I bring this up because this specific workout session on the bike taught me lots. Aware of many limits that needed to be broken I hopped on the machine and pedaled, focusing only on my breathing. The first indication that things were changing for the better came when Amaru (my trainer and boss) asked if I had been doing something during my three-week holiday, because I was performing much better than I had before. No, I hadn’t worked on my cardio for over three weeks; the only difference was that this time I wanted my cycling session to be better.

As I kept going and many minutes passed the first recognizable signs of tiredness appeared: my legs felt heavy and my breathing was coming out of synch. Soon after I focused on these signs it was like my mental auto-pilot kicked in and immediately jumped into old ways. “I can’t!” I said.

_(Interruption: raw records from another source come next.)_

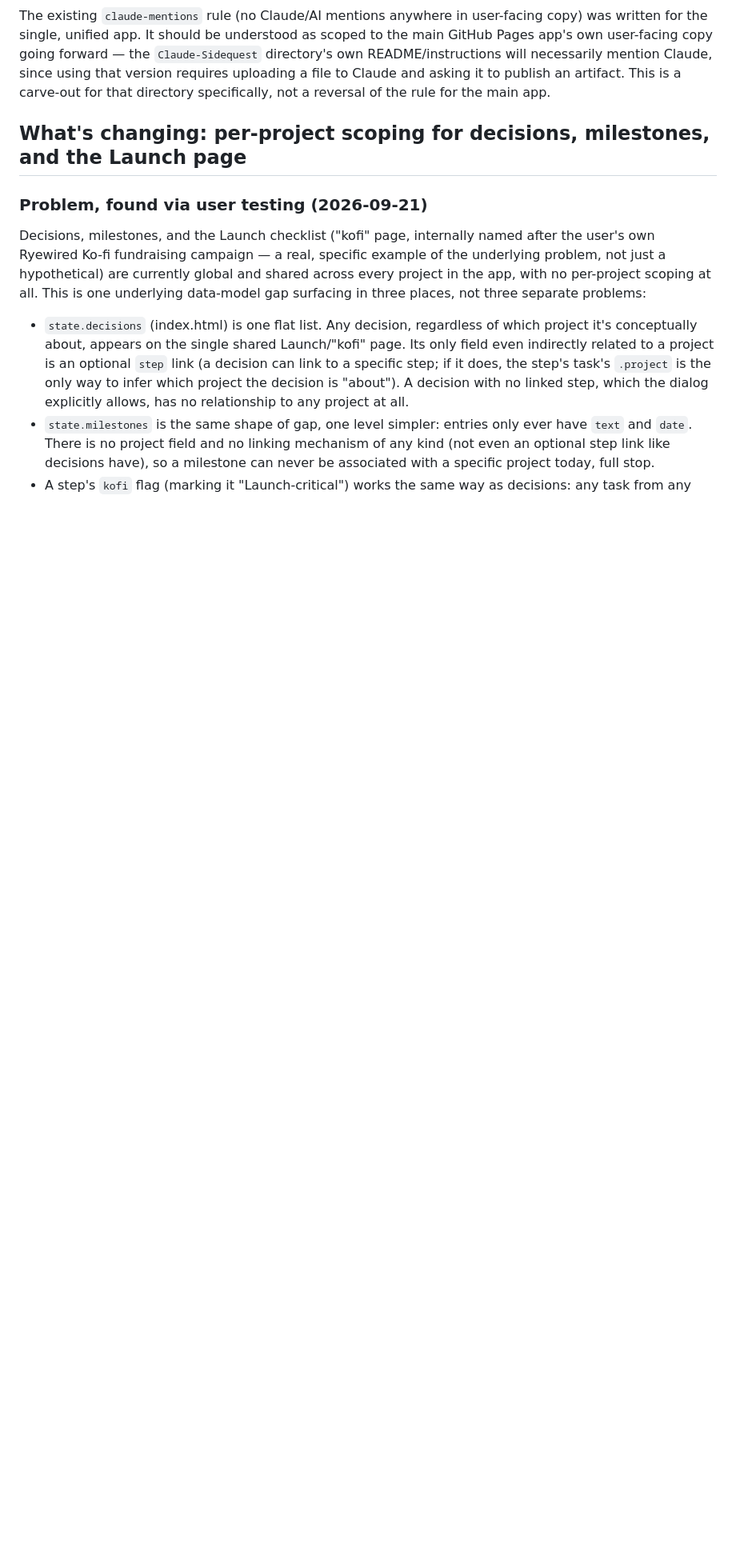
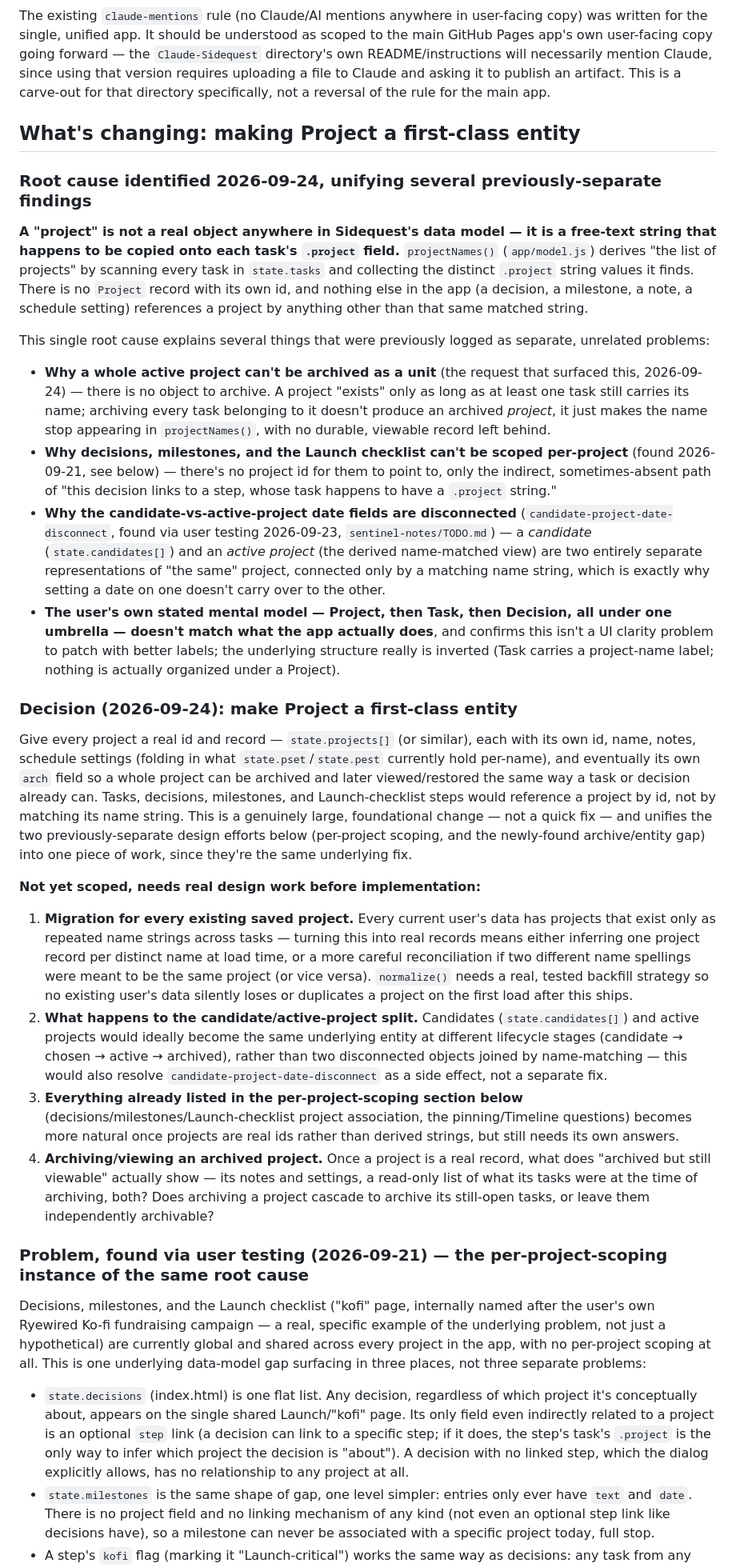
Before and after one commit to timsamoff/Sidequest, a Markdown page: DESIGN.md, the part around one of its changes. Shown at 80% size. GitHub-like rendering; blank space fills up the shorter version.

Commit message:
Record artifact update-in-place test and Project entity design

```diff
--- a/DESIGN.md
+++ b/DESIGN.md
@@ -111,9 +113,30 @@ Every future feature or fix needs to land in both versions to avoid drift. This
 
 The existing `claude-mentions` rule (no Claude/AI mentions anywhere in user-facing copy) was written for the single, unified app. It should be understood as scoped to the main GitHub Pages app's own user-facing copy going forward — the `Claude-Sidequest` directory's own README/instructions will necessarily mention Claude, since using that version requires uploading a file to Claude and asking it to publish an artifact. This is a carve-out for that directory specifically, not a reversal of the rule for the main app.
 
-## What's changing: per-project scoping for decisions, milestones, and the Launch page
+## What's changing: making Project a first-class entity
 
-### Problem, found via user testing (2026-09-21)
+### Root cause identified 2026-09-24, unifying several previously-separate findings
+
+**A "project" is not a real object anywhere in Sidequest's data model — it is a free-text string that happens to be copied onto each task's `.project` field.** `projectNames()` (`app/model.js`) derives "the list of projects" by scanning every task in `state.tasks` and collecting the distinct `.project` string values it finds. There is no `Project` record with its own id, and nothing else in the app (a decision, a milestone, a note, a schedule setting) references a project by anything other than that same matched string.
+
+This single root cause explains several things that were previously logged as separate, unrelated problems:
+
+- **Why a whole active project can't be archived as a unit** (the request that surfaced this, 2026-09-24) — there is no object to archive. A project "exists" only as long as at least one task still carries its name; archiving every task belonging to it doesn't produce an archived *project*, it just makes the name stop appearing in `projectNames()`, with no durable, viewable record left behind.
+- **Why decisions, milestones, and the Launch checklist can't be scoped per-project** (found 2026-09-21, see below) — there's no project id for them to point to, only the indirect, sometimes-absent path of "this decision links to a step, whose task happens to have a `.project` string."
+- **Why the candidate-vs-active-project date fields are disconnected** (`candidate-project-date-disconnect`, found via user testing 2026-09-23, `sentinel-notes/TODO.md`) — a *candidate* (`state.candidates[]`) and an *active project* (the derived name-matched view) are two entirely separate representations of "the same" project, connected only by a matching name string, which is exactly why setting a date on one doesn't carry over to the other.
+- **The user's own stated mental model — Project, then Task, then Decision, all under one umbrella — doesn't match what the app actually does**, and confirms this isn't a UI clarity problem to patch with better labels; the underlying structure really is inverted (Task carries a project-name label; nothing is actually organized under a Project).
+
+### Decision (2026-09-24): make Project a first-class entity
+
+Give every project a real id and record — `state.projects[]` (or similar), each with its own id, name, notes, schedule settings (folding in what `state.pset`/`state.pest` currently hold per-name), and eventually its own `arch` field so a whole project can be archived and later viewed/restored the same way a task or decision already can. Tasks, decisions, milestones, and Launch-checklist steps would reference a project by id, not by matching its name string. This is a genuinely large, foundational change — not a quick fix — and unifies the two previously-separate design efforts below (per-project scoping, and the newly-found archive/entity gap) into one piece of work, since they're the same underlying fix.
+
+**Not yet scoped, needs real design work before implementation:**
+1. **Migration for every existing saved project.** Every current user's data has projects that exist only as repeated name strings across tasks — turning this into real records means either inferring one project record per distinct name at load time, or a more careful reconciliation if two different name spellings were meant to be the same project (or vice versa). `normalize()` needs a real, tested backfill strategy so no existing user's data silently loses or duplicates a project on the first load after this ships.
+2. **What happens to the candidate/active-project split.** Candidates (`state.candidates[]`) and active projects would ideally become the same underlying entity at different lifecycle stages (candidate → chosen → active → archived), rather than two disconnected objects joined by name-matching — this would also resolve `candidate-project-date-disconnect` as a side effect, not a separate fix.
+3. **Everything already listed in the per-project-scoping section below** (decisions/milestones/Launch-checklist project association, the pinning/Timeline questions) becomes more natural once projects are real ids rather than derived strings, but still needs its own answers.
+4. **Archiving/viewing an archived project.** Once a project is a real record, what does "archived but still viewable" actually show — its notes and settings, a read-only list of what its tasks were at the time of archiving, both? Does archiving a project cascade to archive its still-open tasks, or leave them independently archivable?
+
+### Problem, found via user testing (2026-09-21) — the per-project-scoping instance of the same root cause
 
 Decisions, milestones, and the Launch checklist ("kofi" page, internally named after the user's own Ryewired Ko-fi fundraising campaign — a real, specific example of the underlying problem, not just a hypothetical) are currently global and shared across every project in the app, with no per-project scoping at all. This is one underlying data-model gap surfacing in three places, not three separate problems:
 
```
Also changed, not shown: other parts of DESIGN.md (+3 -1 lines).
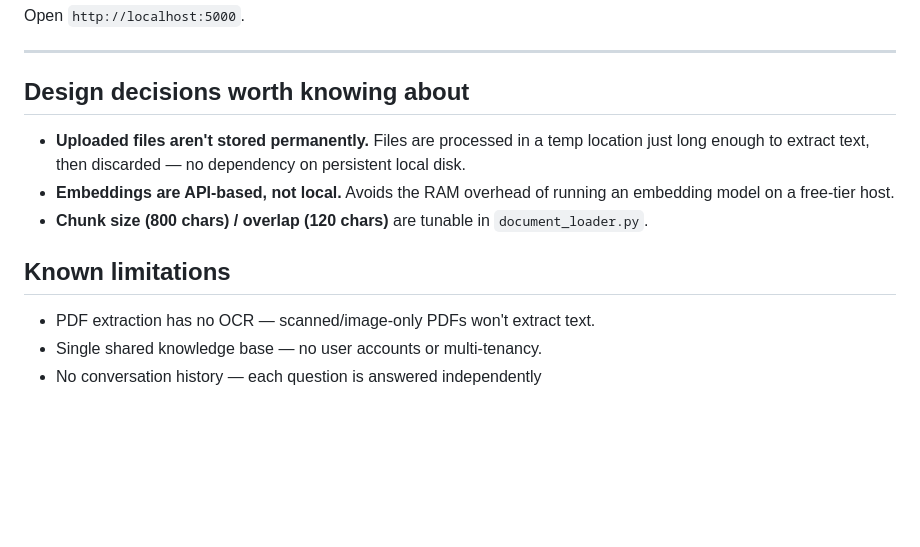
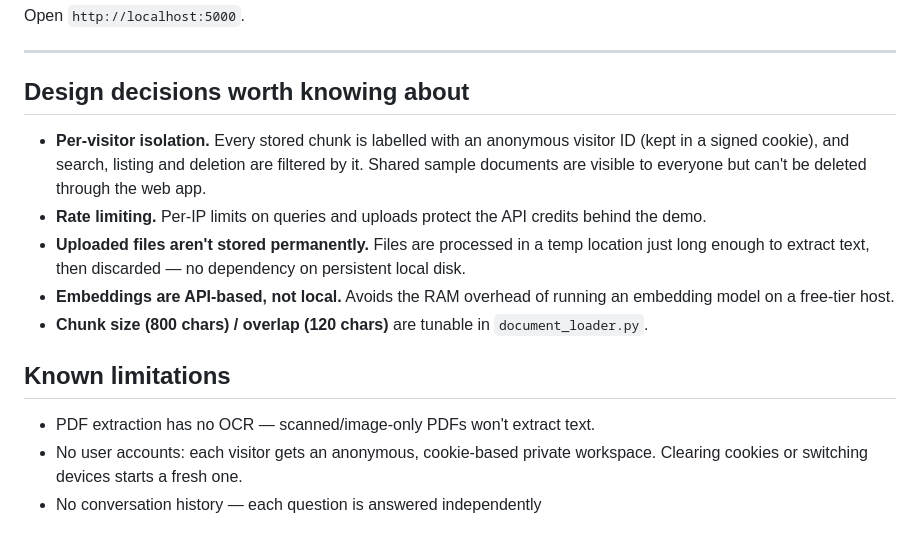
Before and after one commit to TapadiptaRoy/chatbot_rag, a Markdown page: README.md, the part around the change. Rendered like a GitHub page; blank space fills up the shorter version.

Commit message:
Update README and add project overview sample

```diff
--- a/README.md
+++ b/README.md
@@ -80,6 +80,8 @@ Open `http://localhost:5000`.
 
 ## Design decisions worth knowing about
 
+- **Per-visitor isolation.** Every stored chunk is labelled with an anonymous visitor ID (kept in a signed cookie), and search, listing and deletion are filtered by it. Shared sample documents are visible to everyone but can't be deleted through the web app.
+- **Rate limiting.** Per-IP limits on queries and uploads protect the API credits behind the demo.
 - **Uploaded files aren't stored permanently.** Files are processed in a temp location just long enough to extract text, then discarded — no dependency on persistent local disk.
 - **Embeddings are API-based, not local.** Avoids the RAM overhead of running an embedding model on a free-tier host.
 - **Chunk size (800 chars) / overlap (120 chars)** are tunable in `document_loader.py`.
@@ -87,5 +89,5 @@ Open `http://localhost:5000`.
 ## Known limitations
 
 - PDF extraction has no OCR — scanned/image-only PDFs won't extract text.
-- Single shared knowledge base — no user accounts or multi-tenancy.
+- No user accounts: each visitor gets an anonymous, cookie-based private workspace. Clearing cookies or switching devices starts a fresh one.
 - No conversation history — each question is answered independently
```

As soon as the words came out of my mouth my awareness came back, allowing me to learn a valuable lesson. I noticed how instantly after saying the words my legs felt many times heavier, each pedal a difficult task. I could sense my body slouching by the second, pain on my shoulders. The heat coming from my face was so intense it reminded me of the sensation previous to passing out. I felt like I was shrinking into a puddle of sweat that would quickly dissolve entirely. I gave myself a moment to observe what I had done, not mad or reprimanding, simply knowing.  I corrected myself out loud “Yes I can.”  and my eyes fixed on a spot on the wall as my conscious effort to overcome mental barriers began.

I visualized myself riding the bike through a beautiful forest, up a hill and down another. Then I saw myself pushing hard to finish a race in first place. I even had an inner chuckle when I thought to myself  ‘just pedal like you stole something’ (nice to know that even in times of full concentration I can keep my sense of humor!). At some point I noticed Amaru had been talking for a while, and I tuned in just to hear  “You’re not even hearing what I say right now, you’re gone into another world. Good. Keep going.”

And I did. For a total of 32 kilometers, which is much much more than I had ever done before.